The Test team under Kohli has been invincible at home, having thrashed South Africa and New Zealand by identical margins of 3-0 and is also on a roll against England leading 2-0 in a five-match series.
"I believe this team under Virat has the quality and capability of winning Test matches outside the sub-continent. They can definitely emulate the performances of the team that played under Sourav Ganguly and won Test matches in England and Australia," Sehwag told PTI during an interaction.
For the dashing opener, what sets Kohli's team apart is the quality in pace attack that has forced someone like Ishant Sharma to wait in the wings.
"The potential of the batting unit with Virat as the leader, we have all seen. You need a good bowling attack to take wickets. We have a brilliant bowler like Mohammed Shami. We have Umesh Yadav and someone like Ishant Sharma, who can also win India matches."
"There is no reason why they can't replicate their performances at home in overseas conditions," said Sehwag.
Sehwag also spoke about young sensation Rishabh Pant, who already has scored 900-plus runs in Ranji Trophy and looks upto the 'Nawab of Najafgarh' for inspiration.

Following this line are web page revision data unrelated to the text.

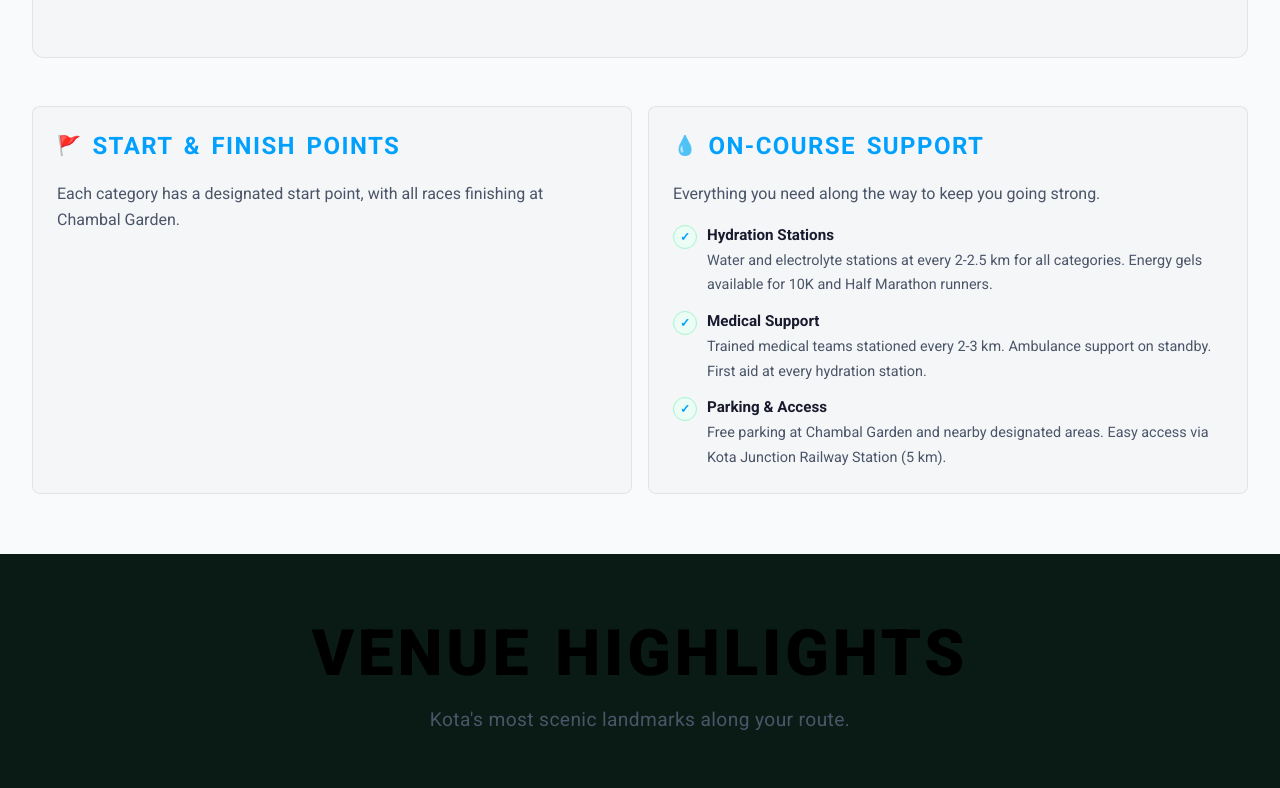
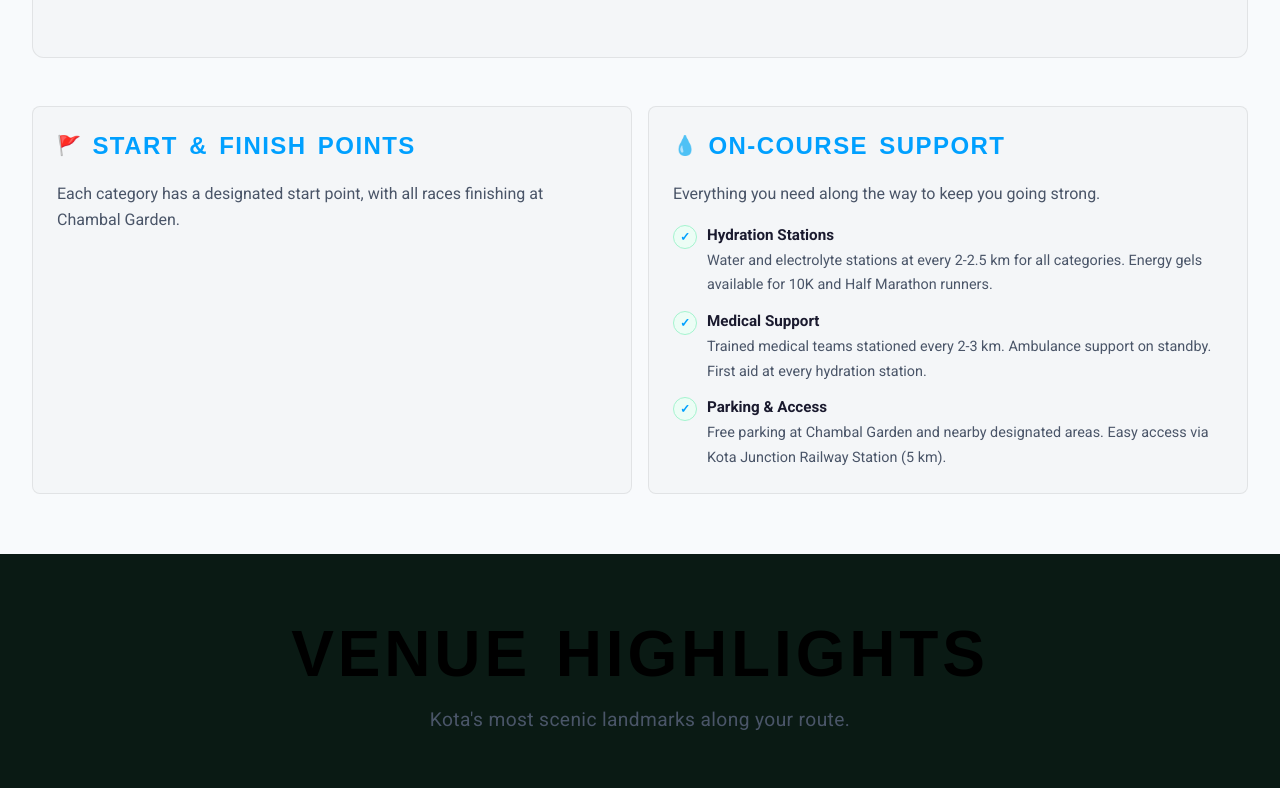
Before and after one commit to vishnu552/runnerx, a Next.js app in the folder runnerx-kota/: page /route in a window 1280 px wide. Shown: the part 1200-1988 px from the top of the page. Built offline with nearby package versions, Linux system fonts and the light colour scheme; no server answers.

Commit message:
minor changes

```diff
--- a/runnerx-kota/src/app/globals.css
+++ b/runnerx-kota/src/app/globals.css
@@ -34,7 +34,7 @@
   --radius-lg: 12px;
   --radius-full: 9999px;
 
-  --font-heading: var(--font-roboto-condensed), var(--font-roboto), sans-serif;
+  --font-heading: sans-serif;
   --font-subheading:
     var(--font-roboto-condensed), var(--font-roboto), sans-serif;
   --font-body: var(--font-roboto), "Segoe UI", sans-serif;
@@ -112,7 +112,7 @@
   }
 
   .section-title {
-    font-family: var(--font-roboto) !important;
+    font-family: sans-serif !important;
     color: #000;
     @apply mb-3 text-[2.2rem] font-black uppercase tracking-[0.04em] md:text-[4rem];
   }
@@ -259,7 +259,7 @@
 
   .overview-title,
   .overview-title-outline {
-    font-family: var(--font-roboto);
+    font-family: sans-serif !important;
     color: #000;
     word-spacing: 0.2rem;
     @apply text-[1.9rem] font-black uppercase leading-[1.08] tracking-[0.05em] md:text-[4rem] md:leading-[0.95] md:tracking-[0.02em];
@@ -347,7 +347,7 @@
   }
 
   .ambassador-title {
-    font-family: var(--font-roboto);
+    font-family: sans-serif !important;
     @apply text-[1.9rem] font-black uppercase leading-none tracking-[0.05em] text-white md:text-[4rem] md:tracking-[0.02em];
   }
 
@@ -385,7 +385,7 @@
   }
 
   .initiatives-title {
-    font-family: var(--font-roboto);
+    font-family: sans-serif !important;
     color: #000;
     @apply mb-12 text-center text-[2.5rem] font-black uppercase md:text-[4rem];
   }
@@ -427,7 +427,7 @@
   }
 
   .sponsors-title {
-    font-family: var(--font-roboto);
+    font-family: sans-serif !important;
     color: #000;
     @apply mb-12 text-center text-[2.2rem] font-black uppercase md:text-[4rem];
   }
--- a/runnerx-kota/src/components/Header.js
+++ b/runnerx-kota/src/components/Header.js
@@ -143,22 +143,27 @@ export default function Header({
               if (link.isDropdown) {
                 const isOpen = expandedNav === link.label;
                 return (
-                  <div key={link.label} className="relative">
+                  <div
+                    key={link.label}
+                    className="relative"
+                    onMouseEnter={() => setExpandedNav(link.label)}
+                    onMouseLeave={() => setExpandedNav(null)}
+                  >
                     <button
                       type="button"
-                      onClick={() => setExpandedNav(isOpen ? null : link.label)}
                       className={`inline-flex items-center gap-1 rounded-full px-4 py-2 text-sm font-semibold uppercase tracking-[0.08em] transition ${pathname.startsWith("/categories") ? "text-[#00a0ff]" : "text-slate-600 hover:text-[#00a0ff]"}`}
                     >
                       {link.label}
-                      <span className="text-xs">{isOpen ? "▲" : "▼"}</span>
+                      <span className="text-xs transition-transform duration-200" style={{ transform: isOpen ? 'rotate(180deg)' : 'rotate(0deg)' }}>▼</span>
                     </button>
                     {isOpen && (
-                      <div className="absolute left-1/2 top-full mt-2 flex min-w-[240px] -translate-x-1/2 flex-col rounded-b-md border border-slate-200 border-t-2 border-t-[#00a0ff] bg-white py-1 shadow-xl">
+                      <div className="absolute left-1/2 top-full mt-0 pt-2 flex min-w-[240px] -translate-x-1/2 flex-col rounded-b-md border border-slate-200 border-t-2 border-t-[#00a0ff] bg-white py-1 shadow-xl">
                         {categories.map((cat) => (
                           <Link
                             key={cat.slug}
                             href={`/categories/${cat.slug}`}
                             className="border-b border-slate-100 px-5 py-3 text-sm font-semibold uppercase tracking-[0.07em] text-slate-700 transition hover:bg-slate-50 hover:text-[#00a0ff] last:border-b-0"
+                            onClick={() => setExpandedNav(null)}
                           >
                             {cat.name}
                           </Link>
```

"Rishabh's future is very bright. He will certainly play for India. In my career, I have not seen cases where people have performed consistently and yet did not get a chance at the highest level," said the man, who has scored 8586 Test and 8273 ODI runs with 38 international hundreds.
"There is a process in place for everything. Rishabh has to maintain this consistency and before one plays for India, there is India A. He will certainly get his chance to play for India A. He has to utilise that and I believe no one can then stop him from playing for India," Sehwag said.
Sehwag spoke about his teenage days in Najafgarh when he played a lot of tennis ball tournaments.
"There was no individual payments at that point of time in mid and late 90's in Delhi's tennis ball tournaments. The tournaments I played had the winning team getting a purse of Rs 2100, Rs 3100 which would be divided among 11 players."
"I, in fact, played a tennis ball tournament after playing for India. Post 2000, tennis ball cricket also became a career for a lot of players with prize money shooting up to Rs 51,000. But 250,000 Dirham for tennis ball event is unheard of," said Sehwag.
So will he be interested in playing in a such tennis ball tournament where one can find him hitting sixes and fours.
"Why not? I would love to play such a tournament. People throng to the grounds to see a Dhoni, Tendulkar or a Sehwag hit sixes and fours. Tennis ball is a different pressure. People won't be happy for anything less than sixes and fours," Sehwag said.